US President George W. Bush plans to veto legislation passed by the Senate to bar the CIA from using harsh interrogation methods including waterboarding, a spokeswoman said Thursday.
“The president will veto that bill,” said White House spokeswoman Dana Perino.
“The United States needs the ability to interrogate effectively, within the law, captured Al-Qaeda terrorists.”
The Democratic-led Senate voted 51-45 on Wednesday in favor of a bill calling for the Central Intelligence Agency to adopt the US Army Field Manual, which forbids waterboarding and other types of coercive interrogation methods.
However, the vote fell short of the two-thirds majority needed to overcome a presidential veto. The House of Representatives passed similar legislation in December.
Democratic New York Senator Charles Schumer said that if Bush “vetoes intelligence authorization, he will be voting in favor of waterboarding.”
Asked by a reporter if Bush, who leaves office in 2009, would be labeled as the first US president who favored torture, Perino rejected the assertion and dismissed Schumer’s argument as “simplistic.”
“Across the board people will see, over time, that this was a president who put in place tools to protect the country against terrorists,” Perino said.

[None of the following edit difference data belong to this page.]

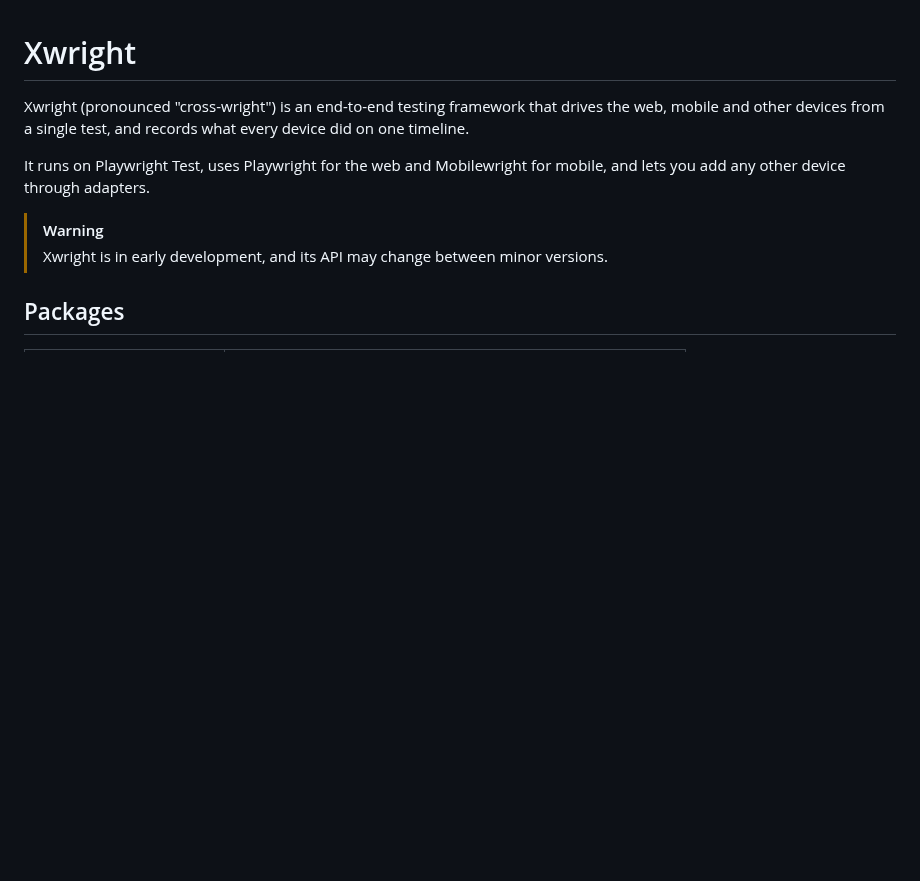
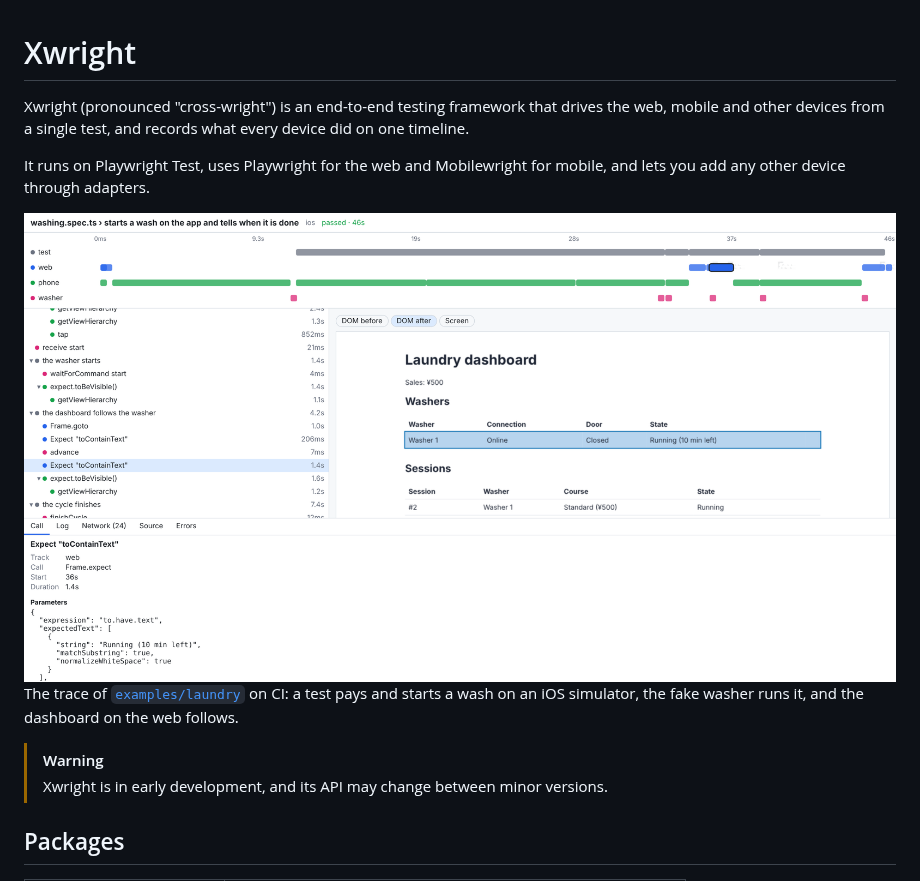
Before and after one commit to siketyan/xwright, a Markdown page: README.md, the part around the change. GitHub-like rendering; pictures changed too: docs/images/trace-light.png (added); blank space fills up the shorter version.

Commit message:
docs: show the trace of the laundry example in the README (#39)
Co-authored-by: Claude <noreply@anthropic.com>

```diff
--- a/README.md
+++ b/README.md
@@ -5,6 +5,14 @@ from a single test, and records what every device did on one timeline.
 
 It runs on Playwright Test, uses Playwright for the web and Mobilewright for mobile, and lets you add any other device
 through adapters.
+
+<picture>
+  <source media="(prefers-color-scheme: dark)" srcset="./docs/images/trace-dark.png">
+  <img alt="The trace of a test of the coin laundry example on CI: the web, an iOS simulator and a fake washer on one timeline, with the DOM snapshot of the dashboard" src="./docs/images/trace-light.png">
+</picture>
+
+The trace of [`examples/laundry`](./examples/laundry) on CI: a test pays and starts a wash on an iOS simulator, the
+fake washer runs it, and the dashboard on the web follows.
 
 > [!WARNING]
 > Xwright is in early development, and its API may change between minor versions.
```
Also changed, not shown: docs/images/trace-dark.png (added).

“The president does not favor torture. The president favors making sure we do all these programs within the law,” she said, adding that “all the interrogations that have taken place in this country have been done in a legal way.”
Perino said the United States does not currently use waterboarding, a simulated drowning technique denounced by rights groups as torture, even though the CIA has admitted using the technique in the past.
She reiterated the administration’s assertion last week that it would not rule out the use of such techniques in the future.
“Currently under the law it is not (allowed),” she said. “As we said last week as well, we are not going to talk about what may or may not be lawful in the future.”
The Senate bill would limit the CIA and other intelligence agencies to the 19 interrogation techniques outlined in the military’s manual. Waterboarding is not among them.
Perino said the intelligence community’s view is that the Army Field Manual sets an inappropriate standard for seasoned CIA interrogators who are working to extract information from sophisticated militant operatives.
“Today with this bill that they are sending to us they would basically repeal the terrorist interrogation program in favor of something that will definitely weaken our ability to protect the country,” Perino said.
“This Army Field Manual is something that is public for all to see, and we know that Al-Qaeda trains to resist interrogation techniques such as those.”
Rival Democratic White House hopefuls Senators Hillary Clinton and Barack Obama were on the road campaigning and did not take part in the vote Wednesday.
The likely Republican nominee, Arizona Senator John McCain, voted against the bill. The former prisoner of war however said that his vote was consistent with his anti-torture stance.
“We always supported allowing the CIA to use extra measures,” he said. “I believe waterboarding is illegal and should be banned,” McCain said.